Jose Caballer, The Skool: “And Kristine, you have an interesting point of view about that. You come in to see clients a year later after they implemented a content management system and what happens?”

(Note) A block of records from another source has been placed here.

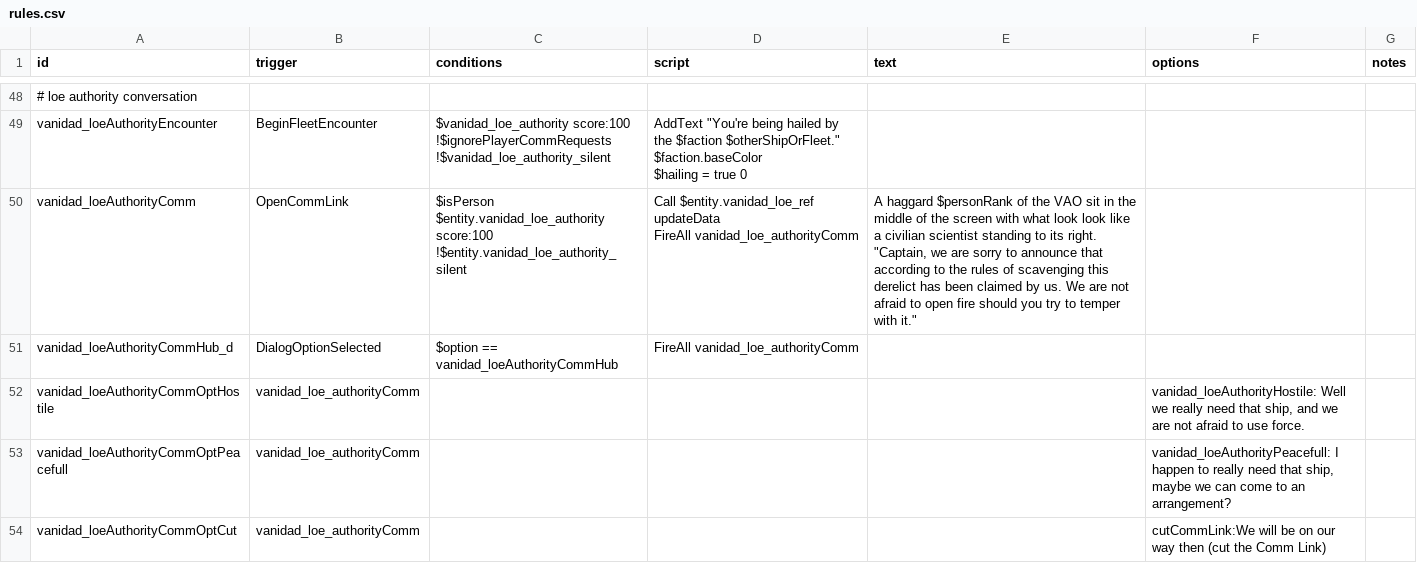
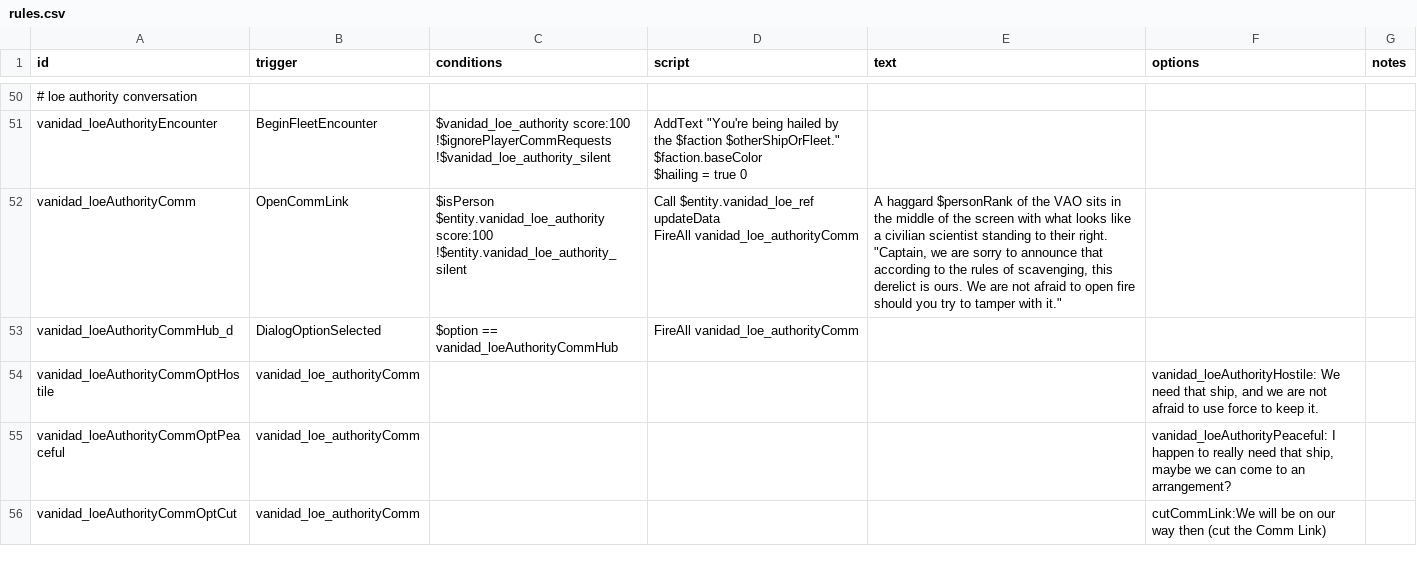
Before and after one commit to FabriceValade/VanidadYAfliction, a CSV file: data/campaign/rules.csv, drawn as a sheet; only a part is shown, gaps mark what is left out; the diff covers the shown part only.

Commit message:
Improved quest text

```diff
--- a/data/campaign/rules.csv
+++ b/data/campaign/rules.csv
@@ -103,10 +110,10 @@ vanidad_loeAuthorityEncounter,BeginFleetEncounter,"$vanidad_loe_authority score:
 $hailing = true 0",,,
-vanidad_loeAuthorityComm,OpenCommLink,"$isPerson
-$entity.vanidad_loe_authority score:100
-!$entity.vanidad_loe_authority_silent","Call $entity.vanidad_loe_ref updateData
-FireAll vanidad_loe_authorityComm","A haggard $personRank of the VAO sit in the middle of the screen with what look look like a civilian scientist standing to its right.
-""Captain, we are sorry to announce that according to the rules of scavenging this derelict has been claimed by us. We are not afraid to open fire should you try to temper with it."" ",,
+vanidad_loeAuthorityComm,OpenCommLink,"$isPerson
+$entity.vanidad_loe_authority score:100
+!$entity.vanidad_loe_authority_silent","Call $entity.vanidad_loe_ref updateData
+FireAll vanidad_loe_authorityComm","A haggard $personRank of the VAO sits in the middle of the screen with what looks like a civilian scientist standing to their right.
+""Captain, we are sorry to announce that according to the rules of scavenging, this derelict is ours. We are not afraid to open fire should you try to tamper with it.""",,
 vanidad_loeAuthorityCommHub_d,DialogOptionSelected,"$option == vanidad_loeAuthorityCommHub","FireAll vanidad_loe_authorityComm",,,
-vanidad_loeAuthorityCommOptHostile,vanidad_loe_authorityComm,,,,"vanidad_loeAuthorityHostile: Well we really need that ship, and we are not afraid to use force.",
-vanidad_loeAuthorityCommOptPeacefull,vanidad_loe_authorityComm,,,,"vanidad_loeAuthorityPeacefull: I happen to really need that ship, maybe we can come to an arrangement?",
+vanidad_loeAuthorityCommOptHostile,vanidad_loe_authorityComm,,,,"vanidad_loeAuthorityHostile: We need that ship, and we are not afraid to use force to keep it.",
+vanidad_loeAuthorityCommOptPeaceful,vanidad_loe_authorityComm,,,,"vanidad_loeAuthorityPeaceful:  I happen to really need that ship, maybe we can come to an arrangement?",
 vanidad_loeAuthorityCommOptCut,vanidad_loe_authorityComm,,,,"cutCommLink:We will be on our way then (cut the Comm Link)",
```
Also changed, not shown: 2 added rows, 3 removed rows and 15 edited cells elsewhere in this file.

Kristine Stebbins, Filter: “Well, just to speak to what Christian is saying, I was smiling a bit cause I feel like we are in the business of left behind because we do work with a lot of clients on a variety of content management platforms and we see exactly that. We have 5 active clients right at this moment that we are consulting with where they went through an implementation, many of them maybe 12 to 16 months ago on various content management systems, by the way, and they are just like, ‘you know, we can’t…this thing doesn’t work, it’s not working for us!’ And you know, one of the things, one of the dynamics that play here is that through the implementation process the IT folks are obviously involved. Typically, they lead an implementation. The business folks are kind of sitting there, they are kind of hanging out, they are providing the requirements, and they are engaged at different levels of activity. And then all of a sudden, when you flip the switch, IT is pretty much ready to kind of be done with it. And one of the things that we found is that they, the IT folks, do not want to be in the business of content management. And the business folks don’t understand that when you put a system like this into play in your enterprise, there is a fundamental shift in terms of ownership and responsibility for how things get done and that shift is typically not understood or well understood in the implementation process. So we go in and we work with our clients to start to sit down, calm everyone down, and say, ‘ok, let’s look at the 3 P’s, we keep it pretty simple: people, process and platforms. You have a platform. The platform is not your problem. You either have an issue around your processes or you may have too few people or too many people or you don’t have the right skill to task match.’ So it changes, literally changes what people do and it’s not evident. It’s kind of like, you can tell a kid, ‘don’t do that you are going to hurt yourself’ but it’s not until they hurt themselves that they are like, ‘oh I don’t need to do that anymore’. And that’s part of the issue. The kind of realization that I’ve seen big enterprises go through so we go in and we start to pull apart this problem and work on organizational alignment, on organizational design, and actually defining processes that previously have never been defined in some cases. Or if they had been defined, they are going to change pretty drastically as you get different content management systems in because they are very powerful tools but you have to be very thoughtful with regards to how you use them, if that makes sense.”